## WHAT YOU ARE ASKED TO DO
Go through the lines below and copy any that hold the string "dart".

Start of RECORDS FOR THE TASK

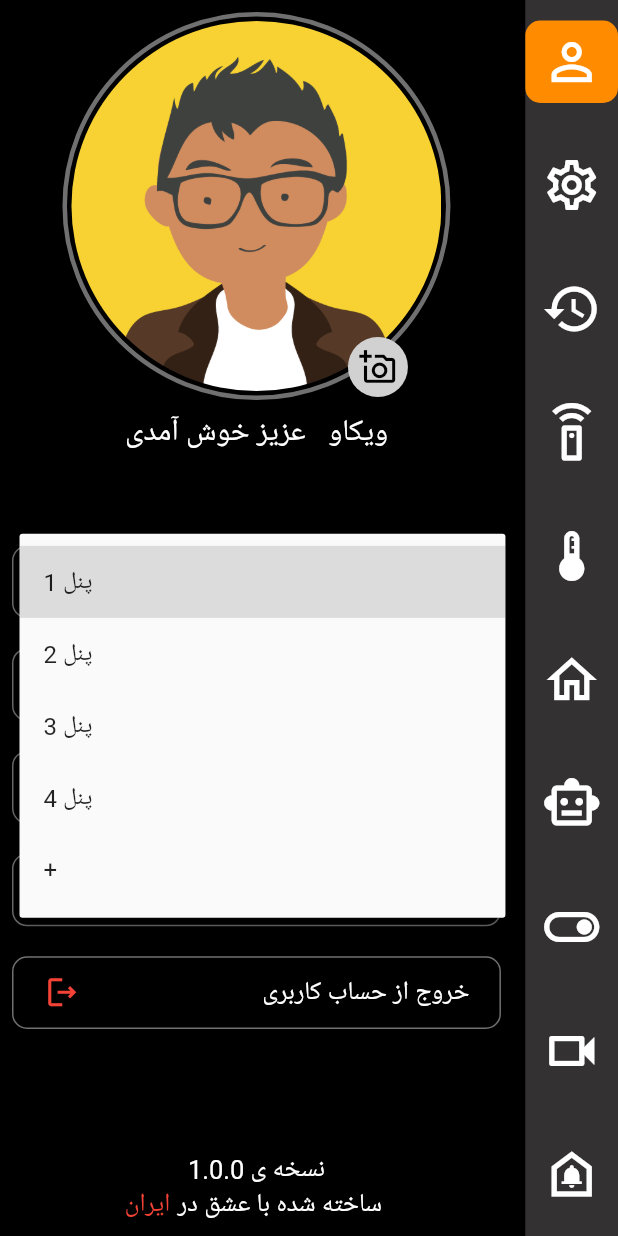
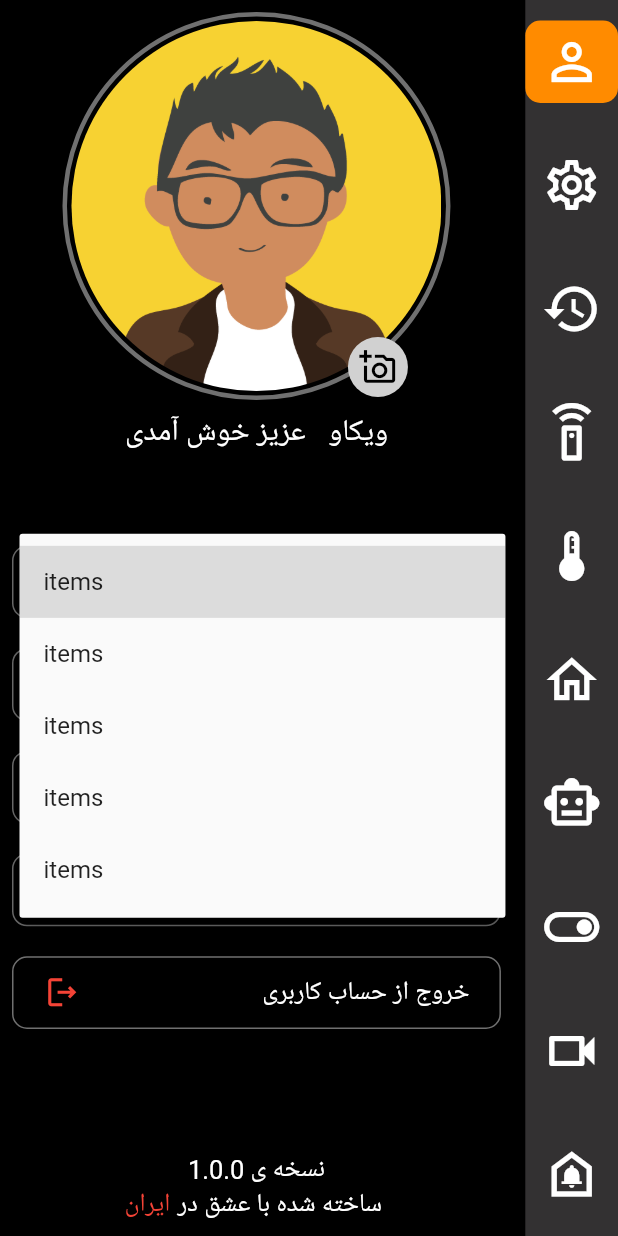
Before and after one commit to ralia79/vikav_phone, a Flutter app: the screen it shows after launch, after a tap on the "person outline" icon, after a tap on the "keyboard arrow down" icon, on a phone screen of 412 x 824 dp. Run offline on Flutter 3.47's test engine with Material 2 defaults, Android fonts, the phone set to English and light mode, and no system bars; our stand-ins replace get, google_fonts.

Commit message:
change in profile

```diff
--- a/lib/controller/profileController.dart
+++ b/lib/controller/profileController.dart
@@ -2,7 +2,7 @@ import 'package:get/get.dart';
 
 class Profile extends GetxController {
   String picPath = "";
-  var items = ['پنل 1', 'پنل 2', 'پنل 3', 'پنل 4', "+"].obs;
+  var items = ['پنل 1', 'پنل 2', 'پنل 3', 'پنل 4', "+"].obs as String;
   var dropdownvalue = "پنل 1".obs;
 
   void setDropDownvalue(innerData) {
--- a/lib/pages/profile.dart
+++ b/lib/pages/profile.dart
@@ -3,7 +3,8 @@ import 'package:get/get.dart';
 import 'package:jojo/controller/profileController.dart';
 
 class ProfileScreen extends StatelessWidget {
-  final Controller = Get.put(Profile());
+  var items = ['پنل 1', 'پنل 2', 'پنل 3', 'پنل 4', "+"];
+  String dropdownvalue = "پنل 1";
 
   @override
   Widget build(BuildContext context) {
@@ -95,22 +96,22 @@ class ProfileScreen extends StatelessWidget {
                             padding: const EdgeInsets.fromLTRB(20, 10, 20, 10),
                             child: DropdownButton(
                               // Initial Value
-                              value: Controller.dropdownvalue,
+                              value: dropdownvalue,
 
                               // Down Arrow Icon
                               icon: const Icon(Icons.keyboard_arrow_down),
 
                               // Array list of items
-                              items: Controller.items.map((String items) {
+                              items: items.map((String items) {
                                 return DropdownMenuItem(
-                                  value: items,
-                                  child: Text(items),
+                                  value: "items",
+                                  child: Text("items"),
                                 );
                               }).toList(),
                               // After selecting the desired option,it will
                               // change button value to selected value
                               onChanged: (newValue) {
-                                Controller.setDropDownvalue(newValue);
+                                // setDropDownvalue(newValue);
                               },
                             ),
                           )),
```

End of RECORDS FOR THE TASK

## ANSWER BELOW
--- a/lib/controller/profileController.dart
+++ b/lib/controller/profileController.dart
@@ -2,7 +2,7 @@ import 'package:get/get.dart';
--- a/lib/pages/profile.dart
+++ b/lib/pages/profile.dart
@@ -3,7 +3,8 @@ import 'package:get/get.dart';
 import 'package:jojo/controller/profileController.dart';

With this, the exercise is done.